Troyens, Les (‘The Trojans’)
- D. Kern Holoman
Opéra in five acts by Hector Berlioz to his own libretto after Virgil’s Aeneid; Paris, Théâtre Lyrique, 4 November 1863 (Acts 3–5, as Les Troyens à Carthage); Karlsruhe, 6–7 December 1890 (complete).

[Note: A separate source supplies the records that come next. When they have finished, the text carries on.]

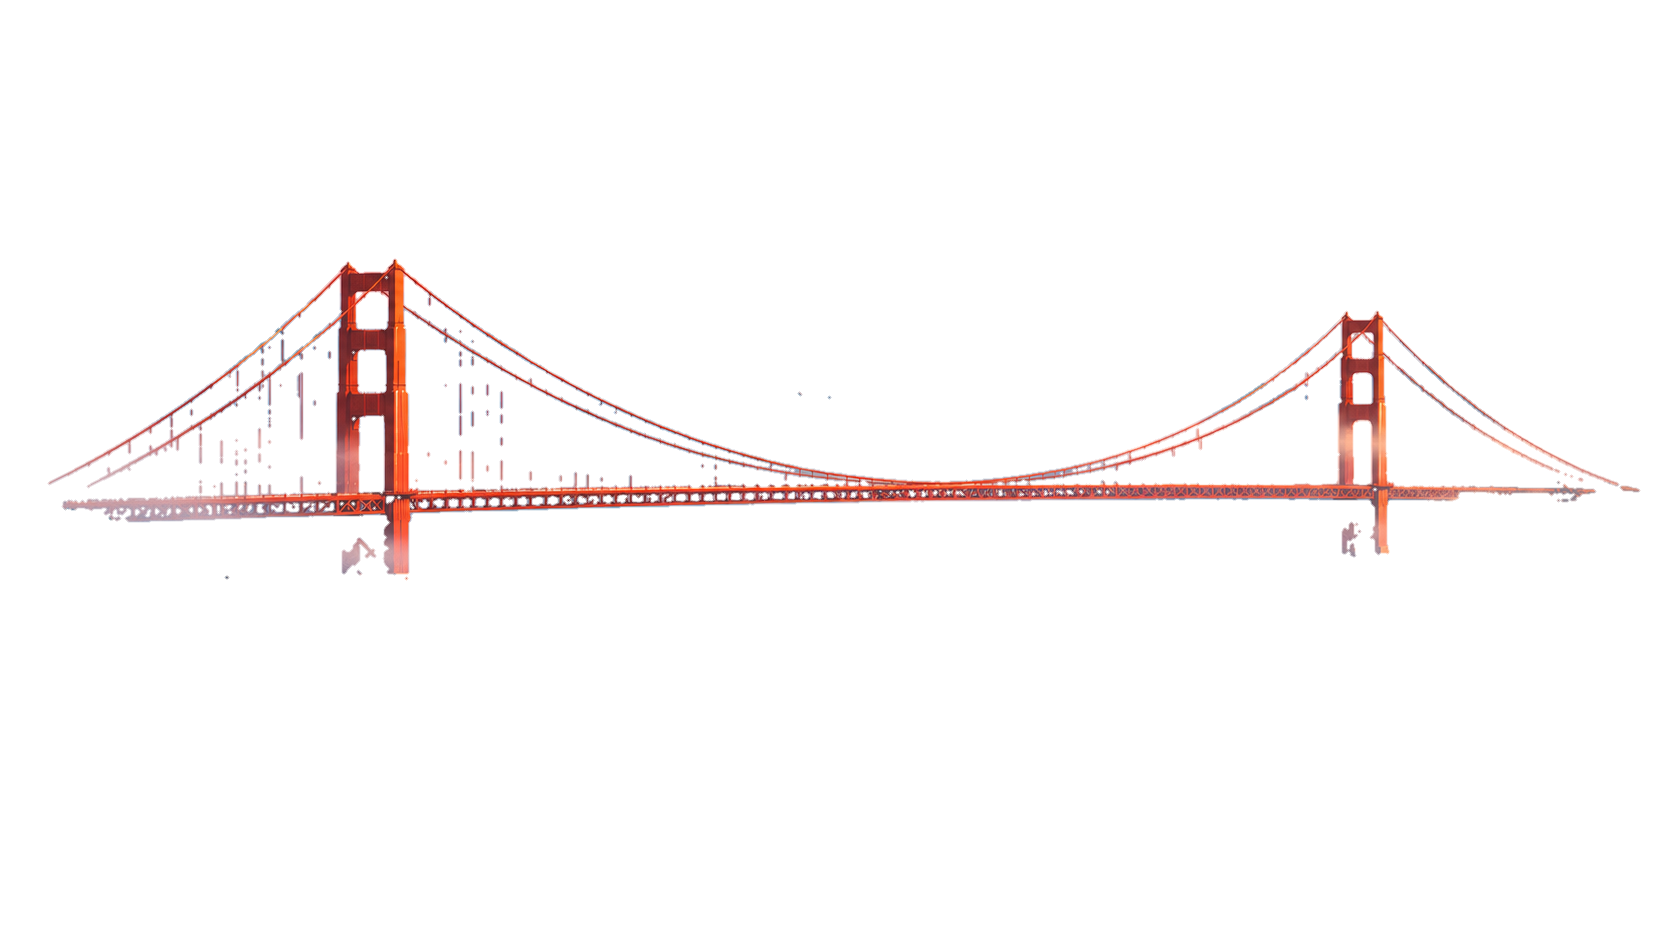
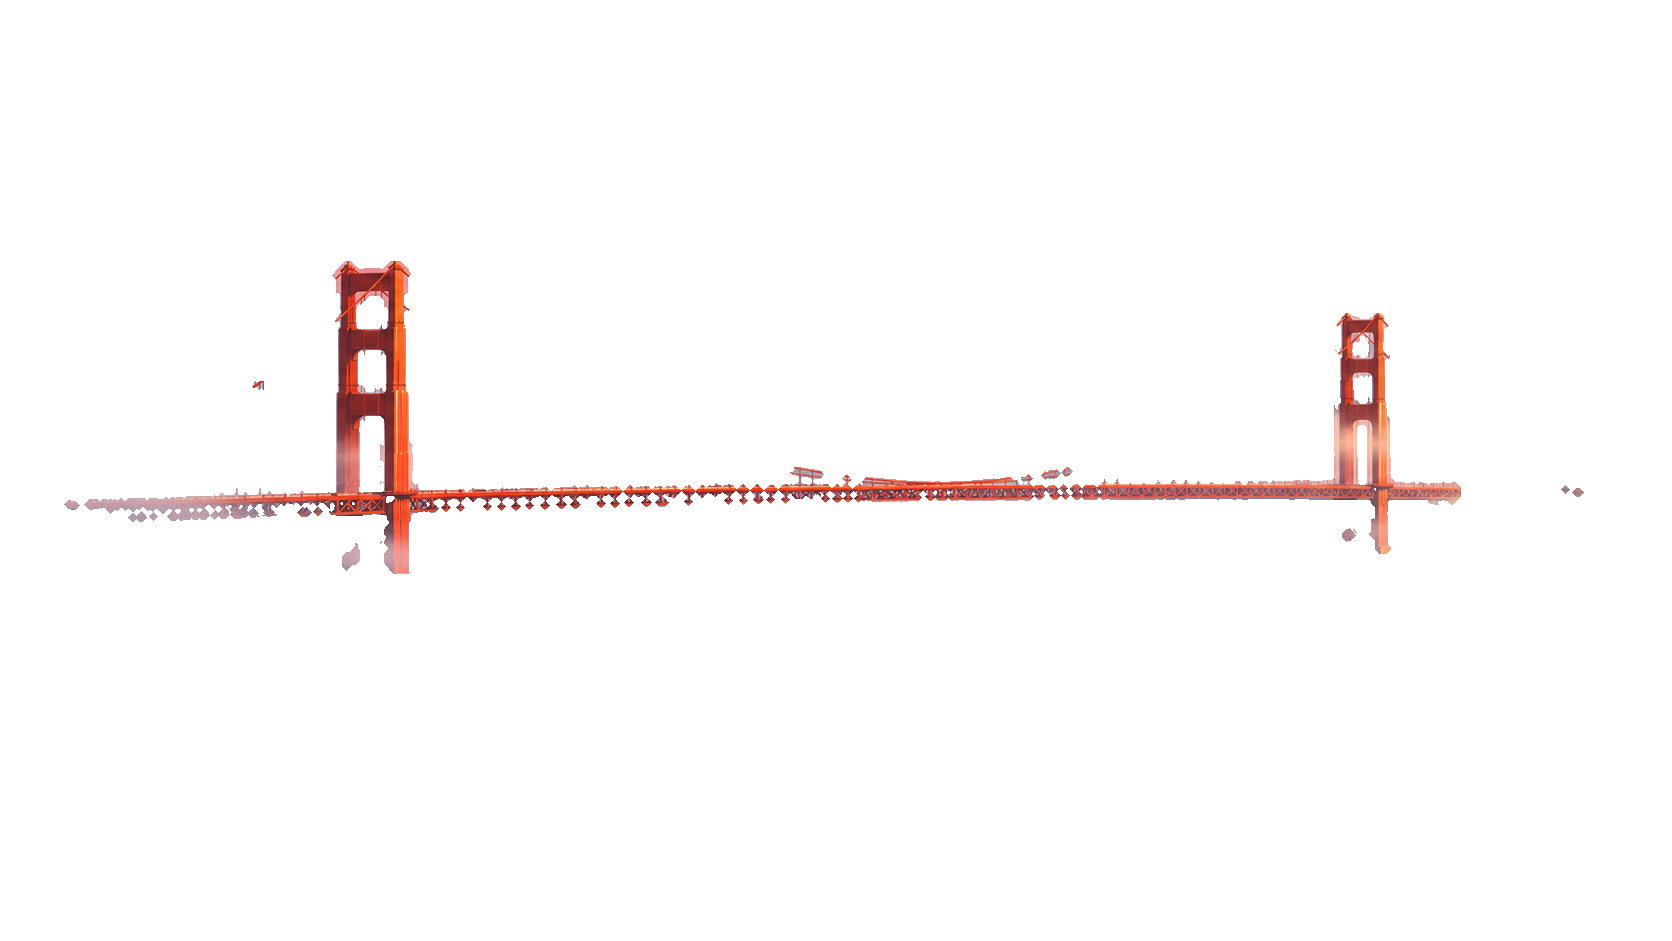
hero + chapters (local only, not pushed)
- Hero cut-out redone: tower-only occluder with solid steel (shaded faces and crossbeams included, fog/sky excluded) and no cables slicing the letters, built for golden/day/night with Blender numpy; originals kept as bridge_fg_full*; see-through text copy retired (poster-lab v=21)
- Night: birds drawn in pale moonlit silver (were invisible), ferry wake a faint cool trail (was pale blobs)
- Cloud pass between hero and chapters removed (owner: 'take out the frost')
- Films and living loops cache-busted (?v=13) so edits always show

diff --git a/index.html b/index.html
@@ -5261,7 +5261,7 @@ html:not([data-theme="dark"]) .dna2-tile:hover .dna2-tile-nm,
       .hero .hero-building:hover svg{transform:translate(2px,-2px)}
       @media (max-width:767px){ .hero .hero-building{top:16vh;font-size:10px;letter-spacing:.08em} }
     </style>
-    <iframe class="hero-city" id="heroCity" src="poster-lab.html?embed&amp;v=20" title="Animated painting of the Golden Gate at golden hour" aria-hidden="true"
+    <iframe class="hero-city" id="heroCity" src="poster-lab.html?embed&amp;v=21" title="Animated painting of the Golden Gate at golden hour" aria-hidden="true"
             tabindex="-1" loading="eager"></iframe>
     <style>
       .hero .hero-city{position:absolute;inset:0;width:100%;height:100%;border:0;pointer-events:none;z-index:0;background:#0A1430}
@@ -5757,16 +5757,23 @@ html:not([data-theme="dark"]) .dna2-tile:hover .dna2-tile-nm,
   <section id="chapters" class="chp-wrap" aria-labelledby="chpTitle">
     <button type="button" class="chp-pause" id="motionToggle" aria-pressed="false">Pause motion</button>
     <h2 class="sr-only" id="chpTitle">Selected work</h2>
+    <!-- (12 Nov, owner) cloud pass from the hero into the first chapter: the bank rises over the hero's foot, you pass through,
+         it parts sideways onto the scene. Short, no text. Tinted to the time of day. -->
+    <div class="chp-clouds" aria-hidden="true">
+      <img class="cl cl-a" src="city/layers/vc/cloud_a.webp" alt="" decoding="async">
+      <img class="cl cl-b" src="city/layers/vc/cloud_a.webp" alt="" decoding="async">
+      <img class="cl cl-c" src="city/layers/vc/cloud_a.webp" alt="" decoding="async">
+    </div>
   <section class="chp" id="chVC" data-sky="40,30,840,165" aria-labelledby="chVCt">
     <div class="chp-pin">
       <div class="chp-stage" aria-hidden="true">
         <img class="chp-plate" src="city/layers/chapters/vc-office.webp" data-night="city/layers/chapters/vc-office-night.webp" data-day="city/layers/chapters/vc-office-day.webp" alt="">
         <!-- the living golden-hour scene: a locked-camera Higgsfield (Seedance 2.5) loop of this painting, crossfaded to loop seamlessly;
              Seedance reframed it a few px, so it carries its own screen quad -->
-        <video class="chp-loop" src="city/layers/chapters/loops/vc-office.mp4" poster="city/layers/chapters/vc-office.webp" data-quad="1090,393 1476,372 1420,683 1029,651" muted loop playsinline preload="auto"></video>
+        <video class="chp-loop" src="city/layers/chapters/loops/vc-office.mp4?v=13" poster="city/layers/chapters/vc-office.webp" data-quad="1090,393 1476,372 1420,683 1029,651" muted loop playsinline preload="auto"></video>
         <canvas class="chp-birds" width="1672" height="941"></canvas>
         <div class="chp-bay"></div>
-        <div class="chp-screen" data-quad="1104,411 1496,388 1438,705 1047,673"><iframe src="films/vc-launch.html" title="Verified Call launch film" loading="lazy" tabindex="-1"></iframe></div>
+        <div class="chp-screen" data-quad="1104,411 1496,388 1438,705 1047,673"><iframe src="films/vc-launch.html?v=13" title="Verified Call launch film" loading="lazy" tabindex="-1"></iframe></div>
         <div class="chp-steam"><i></i><i></i><i></i></div>
         <div class="chp-lamp"></div>
       </div>
@@ -5784,9 +5791,9 @@ html:not([data-theme="dark"]) .dna2-tile:hover .dna2-tile-nm,
     <div class="chp-pin">
       <div class="chp-stage" aria-hidden="true">
         <img class="chp-plate" src="city/layers/chapters/et-live-kitchen.webp" data-night="city/layers/chapters/et-live-kitchen-night.webp" data-day="city/layers/chapters/et-live-kitchen-day.webp" alt="">
-        <video class="chp-loop" src="city/layers/chapters/loops/et-live.mp4" poster="city/layers/chapters/et-live-kitchen.webp" data-quad="741,418 1073,403 1114,629 778,669" muted loop playsinline preload="auto"></video>
+        <video class="chp-loop" src="city/layers/chapters/loops/et-live.mp4?v=13" poster="city/layers/chapters/et-live-kitchen.webp" data-quad="741,418 1073,403 1114,629 778,669" muted loop playsinline preload="auto"></video>
         <canvas class="chp-birds" width="1672" height="941"></canvas>
-        <div class="chp-screen" data-quad="754,433 1089,417 1132,651 791,692"><iframe src="films/et-live-launch.html" title="EverTutor Live launch film" loading="lazy" tabindex="-1"></iframe></div>
+        <div class="chp-screen" data-quad="754,433 1089,417 1132,651 791,692"><iframe src="films/et-live-launch.html?v=13" title="EverTutor Live launch film" loading="lazy" tabindex="-1"></iframe></div>
       </div>
       <div class="chp-copy">
         <p class="chp-role">Sole product designer · EverTutor</p>
@@ -5803,7 +5810,7 @@ html:not([data-theme="dark"]) .dna2-tile:hover .dna2-tile-nm,
       <div class="chp-stage" aria-hidden="true">
         <img class="chp-plate" src="city/layers/chapters/et-studio-classroom.webp" data-night="city/layers/chapters/et-studio-classroom-night.webp" data-day="city/layers/chapters/et-studio-classroom-day.webp" alt="">
         <canvas class="chp-birds" width="1672" height="941"></canvas>
-        <div class="chp-screen" data-quad="793,372 1241,348 1224,654 771,639"><iframe src="films/et-studio-launch.html" title="EverTutor Studio launch film" loading="lazy" tabindex="-1"></iframe></div>
+        <div class="chp-screen" data-quad="793,372 1241,348 1224,654 771,639"><iframe src="films/et-studio-launch.html?v=13" title="EverTutor Studio launch film" loading="lazy" tabindex="-1"></iframe></div>
       </div>
       <div class="chp-copy">
         <p class="chp-role">Sole product designer · EverTutor</p>
@@ -5820,7 +5827,7 @@ html:not([data-theme="dark"]) .dna2-tile:hover .dna2-tile-nm,
       <div class="chp-stage" aria-hidden="true">
         <img class="chp-plate" src="city/layers/chapters/stressie-park.webp" data-night="city/layers/chapters/stressie-park-night.webp" data-day="city/layers/chapters/stressie-park-day.webp" alt="">
         <canvas class="chp-birds" width="1672" height="941"></canvas>
-        <div class="chp-screen" style="width:900px;height:1950px;border-radius:118px" data-quad="860,146 1165,146 1165,795 860,795"><iframe src="films/stressie-launch.html" title="Stressie launch film" loading="lazy" tabindex="-1"></iframe></div>
+        <div class="chp-screen" style="width:900px;height:1950px;border-radius:118px" data-quad="860,146 1165,146 1165,795 860,795"><iframe src="films/stressie-launch.html?v=13" title="Stressie launch film" loading="lazy" tabindex="-1"></iframe></div>
       </div>
       <div class="chp-copy">
         <p class="chp-role">Founding designer · Figma to SwiftUI</p>
@@ -5837,7 +5844,7 @@ html:not([data-theme="dark"]) .dna2-tile:hover .dna2-tile-nm,
       <div class="chp-stage" aria-hidden="true">
         <img class="chp-plate" src="city/layers/chapters/dearly-alamo.webp" data-night="city/layers/chapters/dearly-alamo-night.webp" data-day="city/layers/chapters/dearly-alamo-day.webp" alt="">
         <canvas class="chp-birds" width="1672" height="941"></canvas>
-        <div class="chp-screen" style="width:1600px;height:1200px;border-radius:24px" data-quad="715,458 1040,451 1103,712 775,739"><iframe src="films/dearly-launch.html" title="Dearly launch film" loading="lazy" tabindex="-1"></iframe></div>
+        <div class="chp-screen" style="width:1600px;height:1200px;border-radius:24px" data-quad="715,458 1040,451 1103,712 775,739"><iframe src="films/dearly-launch.html?v=13" title="Dearly launch film" loading="lazy" tabindex="-1"></iframe></div>
       </div>
       <div class="chp-copy">
         <p class="chp-role">Solo build · 48 hours</p>
@@ -11158,5 +11165,39 @@ html.motion-paused footer.ft .ft-cloud,html.motion-paused footer.ft .ft-shimmer{
 }
 </style>
 <style>footer.ft .ft-cloud{display:none!important}   /* (owner, 12 Nov) the borrowed day-cloud image read as grey smudges on the night painting; its painted fog stays */</style>
+<style>
+/* hero → chapters cloud pass */
+#chapters{overflow-x:clip}
+#chapters .chp-clouds{position:absolute;left:0;right:0;top:-46vh;height:130vh;z-index:6;pointer-events:none;
+  filter:brightness(calc(1 - .18 * var(--cl-night,0))) saturate(calc(1 - .8 * var(--cl-night,0))) hue-rotate(calc(var(--cl-night,0) * 200deg))}   /* night: pale moonlit silver, never a grey smog */
+#chapters .chp-clouds .cl{position:absolute;left:50%;max-width:none;will-change:transform,opacity}
+#chapters .cl-a{top:0;width:max(170vw,1600px)}
+#chapters .cl-b{top:18vh;width:max(160vw,1500px)}
+#chapters .cl-c{top:30vh;width:max(190vw,1800px)}
+@media (prefers-reduced-motion:reduce){#chapters .chp-clouds{display:none}}
+</style>
+<script>
+(function () {
+  var wrap = document.getElementById('chapters'), box = wrap && wrap.querySelector('.chp-clouds'); if (!box) return;
+  if (matchMedia('(prefers-reduced-motion: reduce)').matches) return;
+  var L = box.querySelectorAll('.cl'), first = wrap.querySelector('section.chp');
+  function cl(v) { return v < 0 ? 0 : v > 1 ? 1 : v; }
+  function frame() {
+    var vh = innerHeight, vw = innerWidth, top = wrap.getBoundingClientRect().top;
+    // p: 0 while the chapters are a screen away, 1 once their top has scrolled a little past the viewport top
+    var p = cl((vh - top) / vh), e = p * p * (3 - 2 * p);   // 1 exactly when the chapter reaches the top
+    var part = cl((p - .5) / .45), pe = part * part * (3 - 2 * part);   // parted before the chapter settles
+    if (first) box.style.setProperty('--cl-night', getComputedStyle(first).getPropertyValue('--night') || 0);
+    L[0].style.transform = 'translate(calc(-50% - ' + (pe * vw * .7).toFixed(1) + 'px),' + (-e * vh * .12).toFixed(1) + 'px) scale(' + (1 + pe * .35).toFixed(3) + ')';
+    L[1].style.transform = 'translate(calc(-50% + ' + (pe * vw * .75).toFixed(1) + 'px),' + (-e * vh * .08).toFixed(1) + 'px) scaleX(-1) scale(' + (1 + pe * .35).toFixed(3) + ')';
+    L[2].style.transform = 'translate(-50%,' + (pe * vh * .55).toFixed(1) + 'px) scale(' + (1.1 + pe * .5).toFixed(3) + ')';
+    var a = String(Math.max(0, 1 - pe * 1.15)); for (var i = 0; i < 3; i++) L[i].style.opacity = a;
+    box.style.visibility = pe >= .999 ? 'hidden' : '';
+  }
+  var raf = 0; addEventListener('scroll', function () { if (!raf) raf = requestAnimationFrame(function () { raf = 0; frame(); }); }, { passive: true });
+  addEventListener('resize', frame); frame(); setTimeout(frame, 1200);
+})();
+</script>
+<style>#chapters .chp-clouds{display:none!important}   /* (owner, 12 Nov) "take out the frost": no cloud veil over the work; scenes meet cleanly */</style>
 </body>
 </html>

diff --git a/poster-lab.html b/poster-lab.html
@@ -667,11 +667,11 @@ const FS_FX = /* glsl */`
         float fade = exp(-u / 260.0);
         float foam = smoothstep(w, 0.0, abs(abs(v) - arm)) * step(thr, n);
         float inner = smoothstep(w, 0.0, abs(abs(v) - arm * 0.5)) * step(thr + 0.05, fbm(vec2(u * 0.06 - uTime * 1.4, v * 0.4 + 5.0)));
-        aL += (foam + 0.7 * inner) * fade * uFerryA;
+        aL += (foam + 0.7 * inner) * fade * uFerryA * mix(0.35, 1.0, uDayK);   // (12 Nov) a faint cool trail at night, not pale blobs
       }
       vec2 q = P - uBow * vec2(1920.0, 1080.0);
       float ub = dot(q, dir), vb = dot(q, vec2(-dir.y, dir.x));
-      aL += 0.8 * smoothstep(6.0, 0.0, length(vec2(ub + 2.0, 2.0 * vb)) - 2.0) * uFerryA;   // bow crescent
+      aL += 0.8 * smoothstep(6.0, 0.0, length(vec2(ub + 2.0, 2.0 * vb)) - 2.0) * uFerryA * mix(0.35, 1.0, uDayK);   // bow crescent
     }
 
     vec3 col = mix(RING_LIGHT, uSkyHor, 0.2) * mix(0.4, 1.0, uDayK);
@@ -729,8 +729,9 @@ const FS_GULLS = /* glsl */`
       a = max(a, smoothstep(0.10, 0.04, d - (1.0 - p.x) * 0.03));
     }
     if (a < 0.003) discard;
-    vec3 col = mix(vec3(0.16, 0.18, 0.26), uSkyHor, 0.25);
-    gl_FragColor = vec4(col, a * mix(0.4, 0.9, uDayK));
+    // (12 Nov, owner: birds invisible in the dark) dark ink by day, pale moonlit silver at night, never fading out
+    vec3 col = mix(vec3(0.78, 0.80, 0.90), mix(vec3(0.16, 0.18, 0.26), uSkyHor, 0.25), uDayK);
+    gl_FragColor = vec4(col, a * 0.85);
   }`;
 
 /* ════════════════════════════════════════════════════════════════════════
@@ -1479,7 +1480,7 @@ function makeTextPass() {
   // (12 Nov, owner: "Hi" was cut out by the tower) a faint second copy of the text drawn OVER everything, so a letter behind a tower
   // still reads through it like glass; the towers stay visibly in front
   const ghostMat = mat.clone(); ghostMat.uniforms = { tText: { value: textTex }, uA: { value: 0.36 } };
-  const ghost = new THREE.Mesh(QUAD, ghostMat); ghost.frustumCulled = false; ghost.renderOrder = 9000; ghost.name = 'hero-text-ghost'; scene.add(ghost);
+  // (12 Nov) ghost retired: the cut-out is now tower-only with solid steel (no cables slicing the letters), so the text sits cleanly behind
   document.documentElement.classList.add('text-in-scene');
   document.fonts?.ready.then(() => { textKey = ''; });
   return { mesh, mat, ghostMat };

Berlioz was encouraged to undertake an opera on the Aeneid by Liszt’s mistress, the Princess Carolyne Sayn-Wittgenstein, during his visits to Weimar in 1855–6. His Mémoires, compiled for the most part between 1848 and 1854, trace the lure of Virgil to the ‘budding imagination’ of his childhood. The scene of Dido on her funeral pyre was but the most vividly remembered of these ‘epic passions for which instinct had prepared me’. In his writings Berlioz often cites the Aeneid, in Latin and from memory (and often, therefore, with errors). Yet his correspondence lacks the references to compositional ferment over Les Troyens that exist for the funeral and Napoleonic works, the Shakespearian compositions and Faust. The implication is that until then he had considered Virgil too hallowed for operatic setting, especially in view of the shoddy treatment an operatic ...